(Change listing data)
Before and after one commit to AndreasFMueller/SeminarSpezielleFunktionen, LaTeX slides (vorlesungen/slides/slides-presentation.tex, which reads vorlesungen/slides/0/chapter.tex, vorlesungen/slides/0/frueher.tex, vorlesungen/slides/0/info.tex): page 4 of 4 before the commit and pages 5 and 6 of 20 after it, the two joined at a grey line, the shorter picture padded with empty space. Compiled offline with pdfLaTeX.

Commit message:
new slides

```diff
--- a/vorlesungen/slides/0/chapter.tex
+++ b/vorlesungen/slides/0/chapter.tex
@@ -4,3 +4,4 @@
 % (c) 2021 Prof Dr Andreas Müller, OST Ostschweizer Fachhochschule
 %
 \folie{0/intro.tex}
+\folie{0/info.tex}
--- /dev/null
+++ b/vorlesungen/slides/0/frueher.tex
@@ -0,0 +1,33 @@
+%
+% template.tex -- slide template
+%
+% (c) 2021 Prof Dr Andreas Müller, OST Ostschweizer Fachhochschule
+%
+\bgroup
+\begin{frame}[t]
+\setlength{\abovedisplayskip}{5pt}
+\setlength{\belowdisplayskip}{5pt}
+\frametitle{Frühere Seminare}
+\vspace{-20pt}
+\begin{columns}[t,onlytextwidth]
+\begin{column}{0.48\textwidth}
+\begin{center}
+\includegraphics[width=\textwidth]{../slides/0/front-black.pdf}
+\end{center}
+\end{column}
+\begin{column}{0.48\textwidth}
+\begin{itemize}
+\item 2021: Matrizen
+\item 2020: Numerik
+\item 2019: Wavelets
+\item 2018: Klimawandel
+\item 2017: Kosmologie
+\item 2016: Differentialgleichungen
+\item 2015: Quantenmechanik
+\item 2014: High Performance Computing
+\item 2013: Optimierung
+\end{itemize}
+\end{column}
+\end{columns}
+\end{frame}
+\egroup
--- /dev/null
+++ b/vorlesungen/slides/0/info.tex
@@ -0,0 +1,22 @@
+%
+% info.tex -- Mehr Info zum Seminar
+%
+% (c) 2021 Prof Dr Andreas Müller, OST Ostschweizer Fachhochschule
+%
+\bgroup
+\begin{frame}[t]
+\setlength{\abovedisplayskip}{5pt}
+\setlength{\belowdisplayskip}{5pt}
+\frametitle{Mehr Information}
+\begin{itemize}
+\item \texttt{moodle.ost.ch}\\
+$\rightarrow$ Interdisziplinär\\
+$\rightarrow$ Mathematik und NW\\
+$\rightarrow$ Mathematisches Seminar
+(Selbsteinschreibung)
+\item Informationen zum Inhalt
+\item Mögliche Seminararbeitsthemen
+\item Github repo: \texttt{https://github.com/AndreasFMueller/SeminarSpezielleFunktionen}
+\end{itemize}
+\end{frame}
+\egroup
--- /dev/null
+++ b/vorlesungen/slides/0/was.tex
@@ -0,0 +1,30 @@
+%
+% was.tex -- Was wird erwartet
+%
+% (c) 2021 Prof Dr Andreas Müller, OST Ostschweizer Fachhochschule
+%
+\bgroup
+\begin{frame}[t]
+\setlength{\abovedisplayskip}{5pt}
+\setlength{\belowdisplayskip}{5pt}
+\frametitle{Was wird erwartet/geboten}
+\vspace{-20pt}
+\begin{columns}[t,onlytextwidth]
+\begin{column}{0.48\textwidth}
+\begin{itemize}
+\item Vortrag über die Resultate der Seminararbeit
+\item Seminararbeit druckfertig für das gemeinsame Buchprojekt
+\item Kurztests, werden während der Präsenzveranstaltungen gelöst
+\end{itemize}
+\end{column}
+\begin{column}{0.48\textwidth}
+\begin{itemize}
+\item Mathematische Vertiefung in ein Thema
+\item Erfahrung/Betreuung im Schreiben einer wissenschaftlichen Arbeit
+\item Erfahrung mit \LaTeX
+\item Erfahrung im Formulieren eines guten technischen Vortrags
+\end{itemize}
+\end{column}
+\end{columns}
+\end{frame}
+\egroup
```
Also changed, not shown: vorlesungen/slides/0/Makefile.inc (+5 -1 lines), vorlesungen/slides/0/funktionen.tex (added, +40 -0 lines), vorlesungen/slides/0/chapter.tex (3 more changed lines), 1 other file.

#### EXERCISE INSTRUCTIONS:
All lines in the records that contain "rightarrow" are to be copied and returned.

#### RESPONSE:
+$\rightarrow$ Interdisziplinär\\
+$\rightarrow$ Mathematik und NW\\
+$\rightarrow$ Mathematisches Seminar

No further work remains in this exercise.